I have thus, my dear Sir, insensibly been led into a longer detail than I intended; and have used more egotism than I could have wished—for which I urge no other apology, but my opinion of your friendship, discretion and candour. With sentiments of real esteem & regard I am—My dear Sir, Your Most Obedt & Affecte Servt
ALS, MH; LB, DLC:GW.
1. The letter-book copy reads “greatly alarmed.”
2. Richard Henry Lee (1732–1794) was a member of the Continental Congress 1774–80 and 1784–87. He declined appointment to the Constitutional Convention and was one of the leaders opposing the Constitution at the Virginia Ratifying Convention. Lee contributed a series of “Letters of the Federal Farmer” to the antifederalist cause. He was chosen one of Virginia’s senators in 1789 and remained in the Senate, leading the fight for amendments to the Constitution, until ill health forced his retirement to his home Chantilly in Westmoreland County in 1792.

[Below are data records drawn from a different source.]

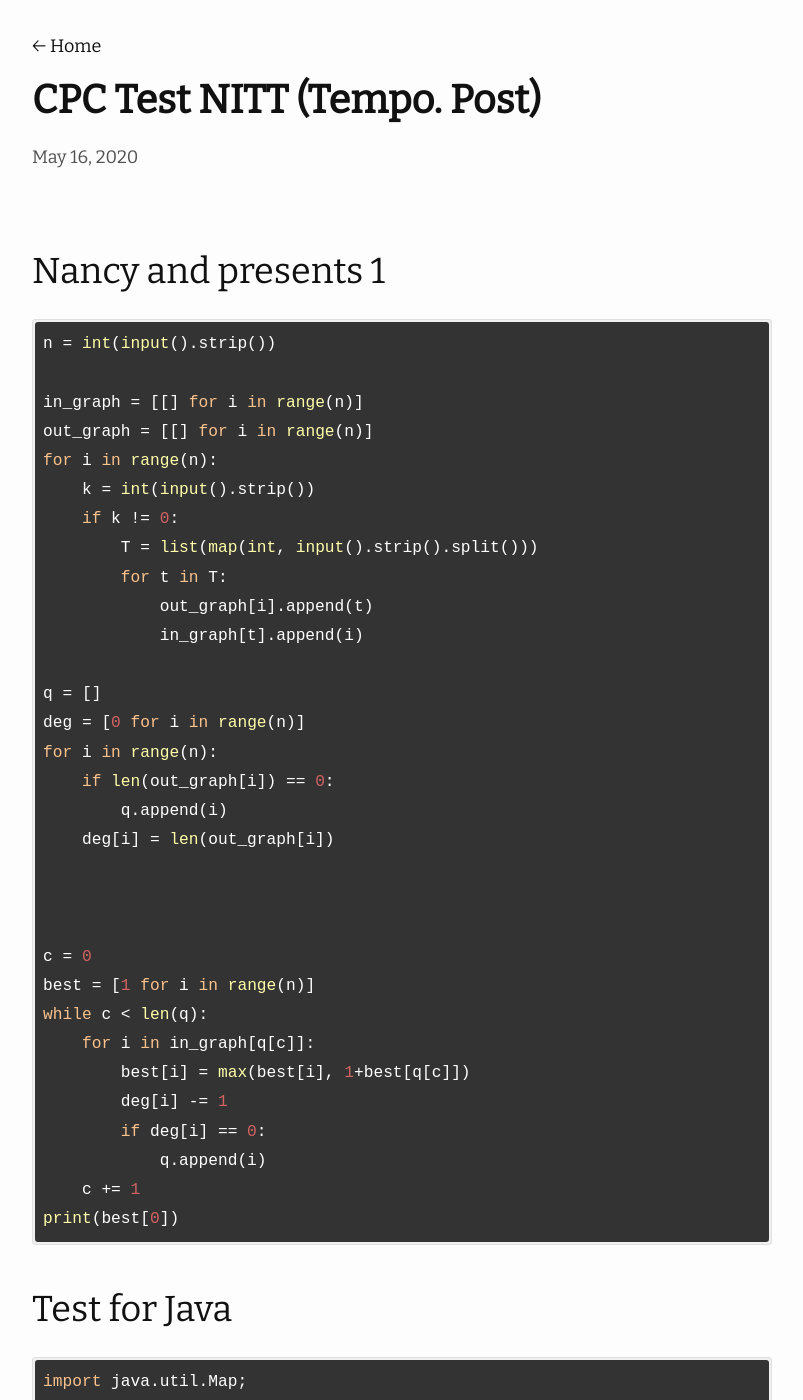
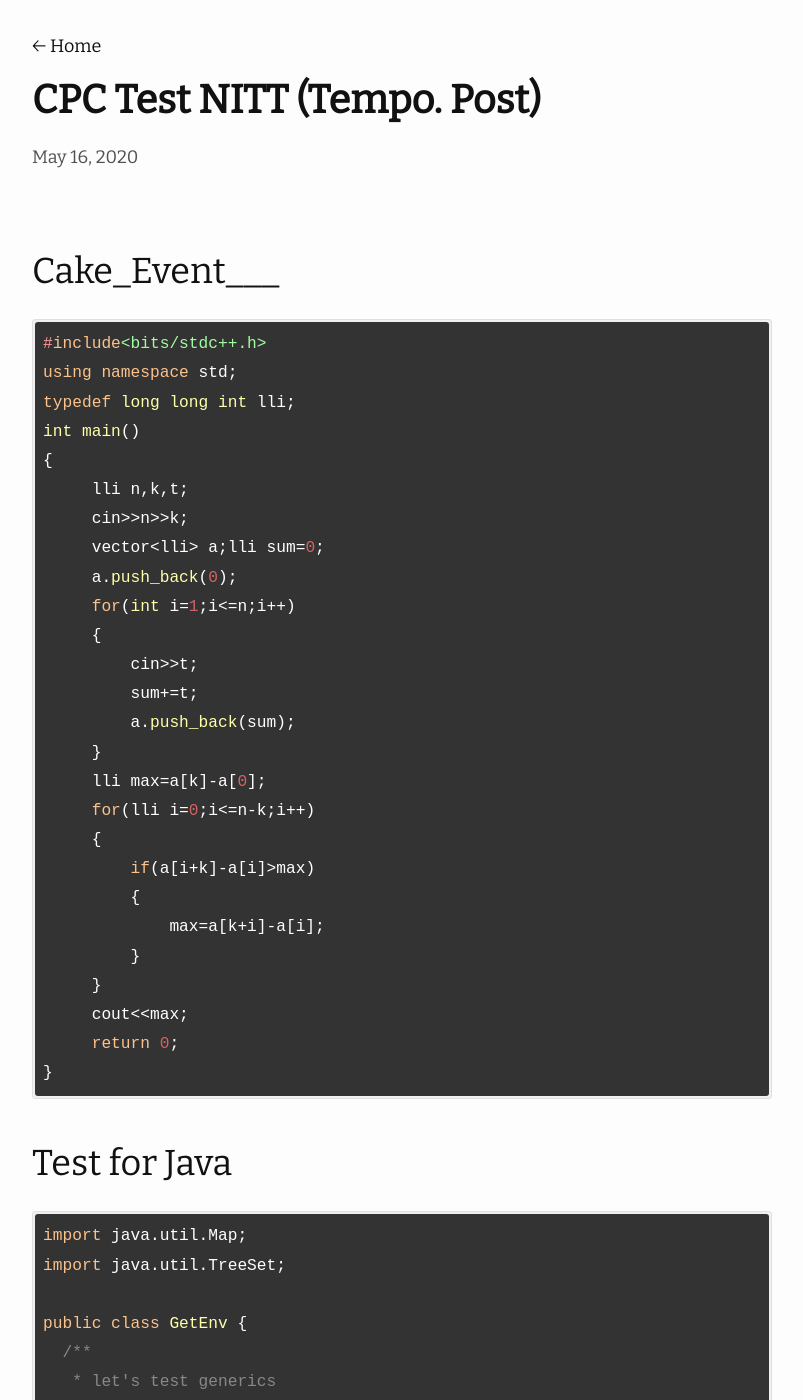
Before and after one commit to ditikrushna/eNotes, a Jekyll site: the page built from _posts/2020-05-16-code-highlight-tests.md, in a window 1280 px wide and 1400 px high. Shown: the whole window, without its empty margins (238-1041 px from the left). Built offline with Jekyll 4.4.1, drawn with Linux system fonts in a browser that asks for light colours; nearby versions of some CDN libraries.

Commit message:
Update 2020-05-16-code-highlight-tests.md

```diff
--- a/_posts/2020-05-16-code-highlight-tests.md
+++ b/_posts/2020-05-16-code-highlight-tests.md
@@ -4,39 +4,34 @@ title: "CPC Test NITT (Tempo. Post)"
 categories: misc
 ---
 
-## Nancy and presents 1
+## Cake_Event___
+    #include<bits/stdc++.h>
+    using namespace std;
+    typedef long long int lli;
+    int main()
+    {
+         lli n,k,t;
+         cin>>n>>k;
+         vector<lli> a;lli sum=0;
+         a.push_back(0);
+         for(int i=1;i<=n;i++)
+         {
+             cin>>t;
+             sum+=t;
+             a.push_back(sum);
+         }
+         lli max=a[k]-a[0];
+         for(lli i=0;i<=n-k;i++)
+         {
+             if(a[i+k]-a[i]>max)
+             {
+                 max=a[k+i]-a[i];
+             }
+         }
+         cout<<max;
+         return 0;
+    }
 
-    n = int(input().strip())
-
-    in_graph = [[] for i in range(n)]
-    out_graph = [[] for i in range(n)]
-    for i in range(n):
-        k = int(input().strip())
-        if k != 0:
-            T = list(map(int, input().strip().split()))
-            for t in T:
-                out_graph[i].append(t)
-                in_graph[t].append(i)
-
-    q = []
-    deg = [0 for i in range(n)]
-    for i in range(n):
-        if len(out_graph[i]) == 0:
-            q.append(i)
-        deg[i] = len(out_graph[i])
-
-
-
-    c = 0
-    best = [1 for i in range(n)]
-    while c < len(q):
-        for i in in_graph[q[c]]:
-            best[i] = max(best[i], 1+best[q[c]])
-            deg[i] -= 1
-            if deg[i] == 0:
-                q.append(i)
-        c += 1
-    print(best[0])
 
 
 ## Test for Java
```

3. Among GW’s frequent disclaimers of ambition for further public service at the close of the Revolution, probably the most widely disseminated was the statement in his circular letter to the governors of the various states: “The great object for which I had the honor to hold an appointment in the Service of my Country, being accomplished, I am now preparing to resign it into the hands of Congress, and to return to that domestic retirement, which, it is well known, I left with the greatest reluctance, a Retirement, for which I have never ceased to sigh through a long and painful absence, and in which (remote from the noise and trouble of the World) I meditate to pass the remainder of life in a state of undisturbed repose” (Fitzpatrick, Writings, description begins John C. Fitzpatrick, ed. The Writings of George Washington from the Original Manuscript Sources, 1745–1799. 39 vols. Washington, D.C., 1931–44. description ends 26:483–96).